The first president to have a Twitter account thinks social media needs to change.
In what was supposed to be an off-the-record speech at MIT’s Sloan Sports Analytics Conference on Friday, Barack Obama shared his concerns about how social media has un-united these states of ours. Libertarian magazine Reason obtained an audio recording of Obama’s speech in which the former president noted that Americans are basically living in “entirely different realities,” with not just different opinions, but different facts, too. Lamenting the “balkanization of our public conversation,” Obama quoted former New York Senator Daniel Patrick Moynihan to note that, “Everyone is entitled to his own opinion, but not to his own facts.”
“And this isn’t just by the way Russian-inspired bots and fake news,” Obama said. “This is Fox News vs. The New York Times editorial page.” The two “do not describe the same thing. In some cases, they don’t even talk about the same thing.” In light of that growing divide, which makes “it is very difficult to figure out how democracy works over the long term in those circumstances.”
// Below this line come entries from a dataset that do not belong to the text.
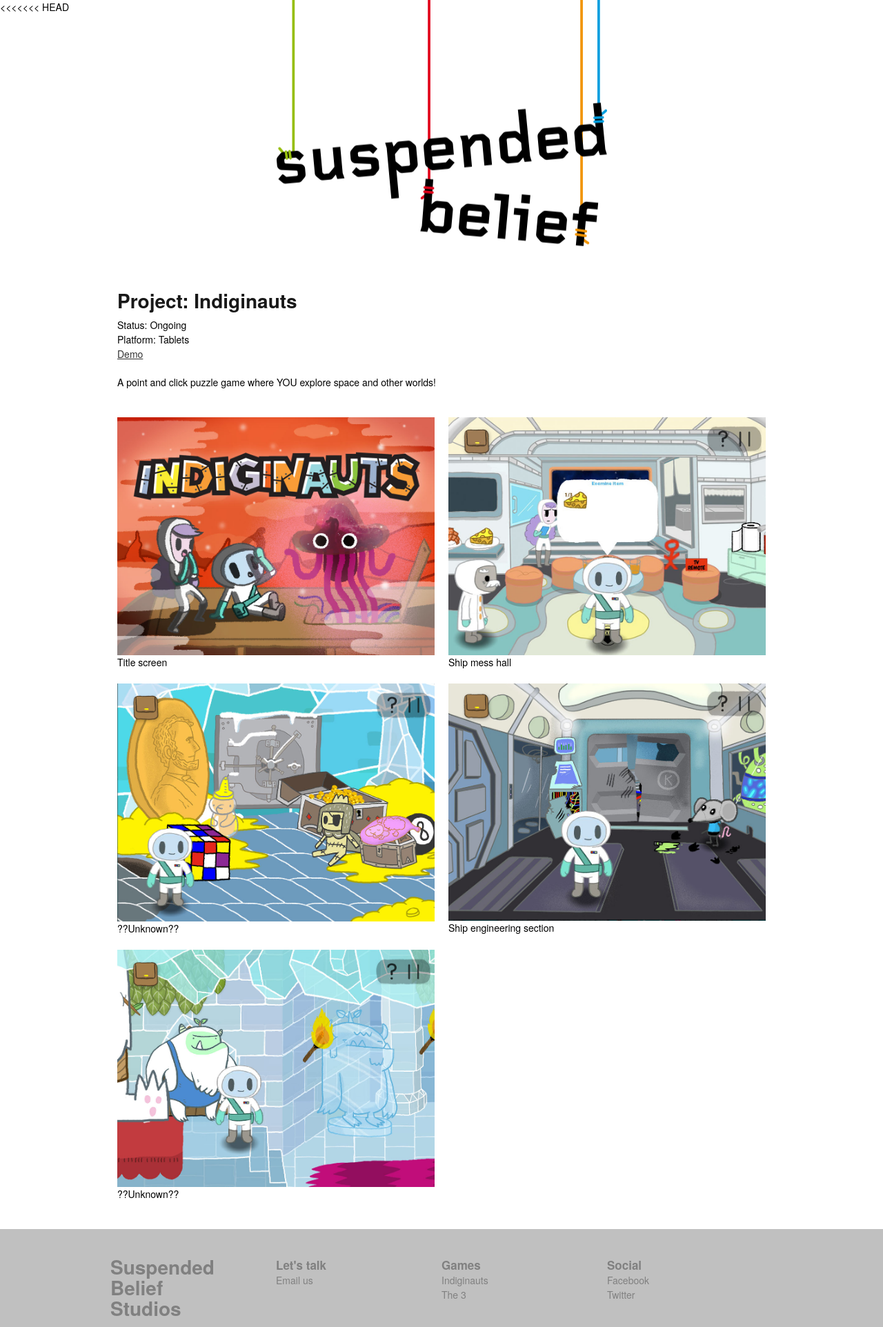
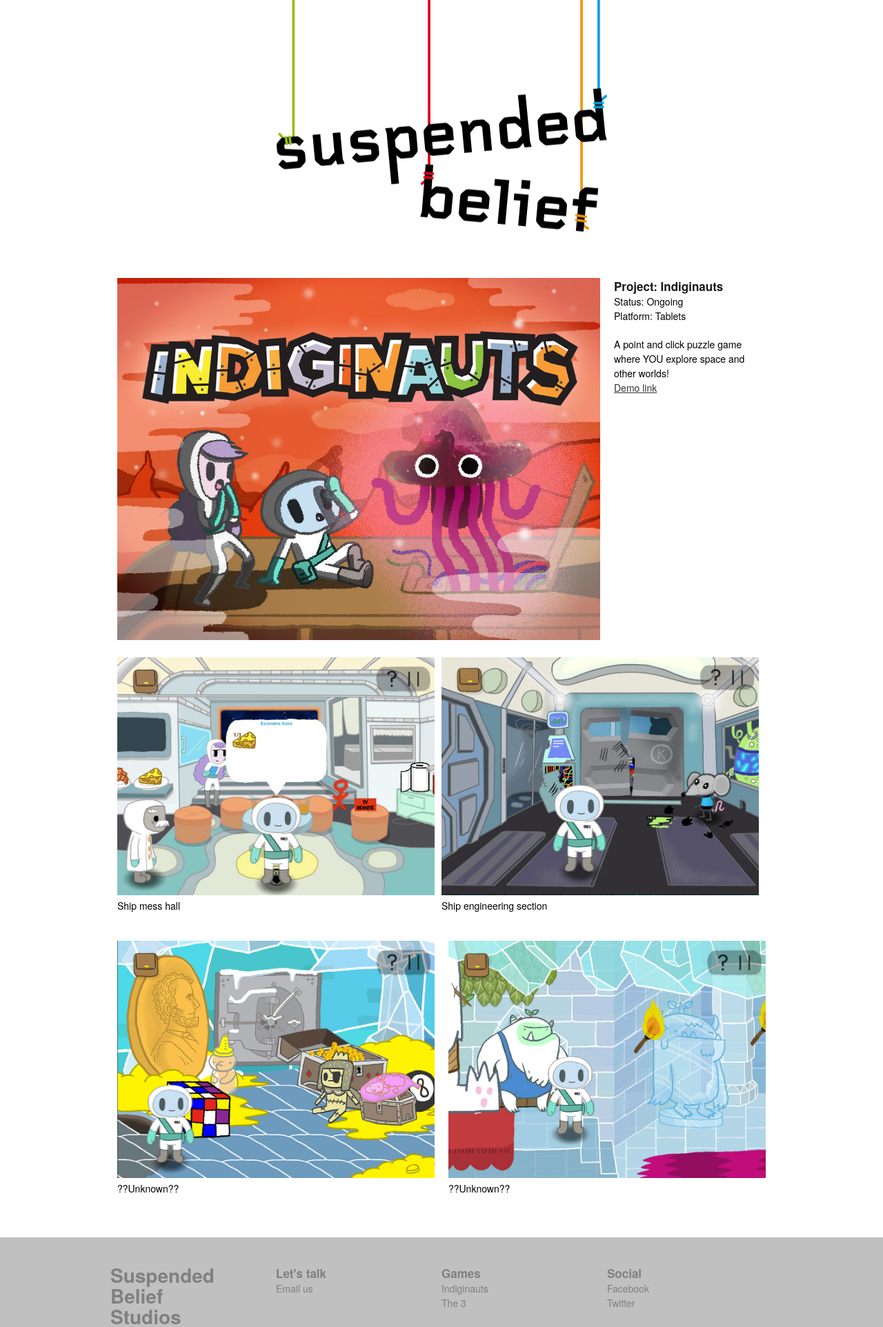
Before and after one commit to raystation/sb-studios, a PHP site: page /sbstudios/indiginauts.php in a window 1280 px wide. Shown: the top 1924 px of the page at 69% size. Run offline with PHP 8.4, Linux system fonts and the light colour scheme.

Commit message:
fixed indiginauts merge

```diff
--- a/indiginauts.php
+++ b/indiginauts.php
@@ -1,51 +1,3 @@
-<<<<<<< HEAD
-<?php
-	$title = "Indiginauts";
-	$homelink = "index.php";
-	include 'header.php';
-	?>
-
-	<div class="container add-bottom">
-
-		<div class="sixteen columns">
-
-			<div class="two-thirds column alpha add-bottom">
-				<h3>Project: Indiginauts</h3>
-				<p>Status: Ongoing<br/>
-					Platform: Tablets<br>
-					<a href="http://54.215.232.227" target="_blank">Demo</a>
-				</p>
-					<p>
-						A point and click puzzle game where YOU explore space and other worlds!</p>
-				</p>
-			</div>
-
-		</div>
-
-		<div class="sixteen columns">
-			<div class="eight columns alpha">
-				<img class="scale-with-grid" src="img/indigi/indigi-title.jpg" alt="Indiginauts title screen">
-				<p>Title screen</p>
-				<img class="scale-with-grid" src="img/indigi/3.jpg" alt="Indiginauts treasure room">
-				<p>??Unknown??</p>
-				<img class="scale-with-grid" src="img/indigi/4.jpg" alt="Indiginauts yeti castle">
-				<p>??Unknown??</p>
-			</div>
-
-			<div class="eight columns omega">
-				<img class="scale-with-grid" src="img/indigi/1.jpg" alt="Indiginauts kitchen">
-				<p>Ship mess hall</p>
-				<img class="scale-with-grid" src="img/indigi/2.jpg" alt="Indiginauts engine area">
-				<p>Ship engineering section</p>
-			</div>
-
-		</div>
-	</div>
-
-
-
-<?php include 'footer.php' ;?>
-=======
 <?php
 	$title = "Indiginauts";
 	$homelink = "index.php";
@@ -97,4 +49,3 @@
 
 
 <?php include 'footer.php' ;?>
->>>>>>> develop
```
Obama argued that the internet’s giants have a responsibility to look at their business models and work toward creating a common conversation. “I do think the large platforms—Google and Facebook being the most obvious, Twitter and others as well, are part of that ecosystem—have to have a conversation about their business model that recognizes they are a public good as well as a commercial enterprise. They’re not just an invisible platform, they’re shaping our culture in powerful ways.”
Listen to Obama’s full speech here.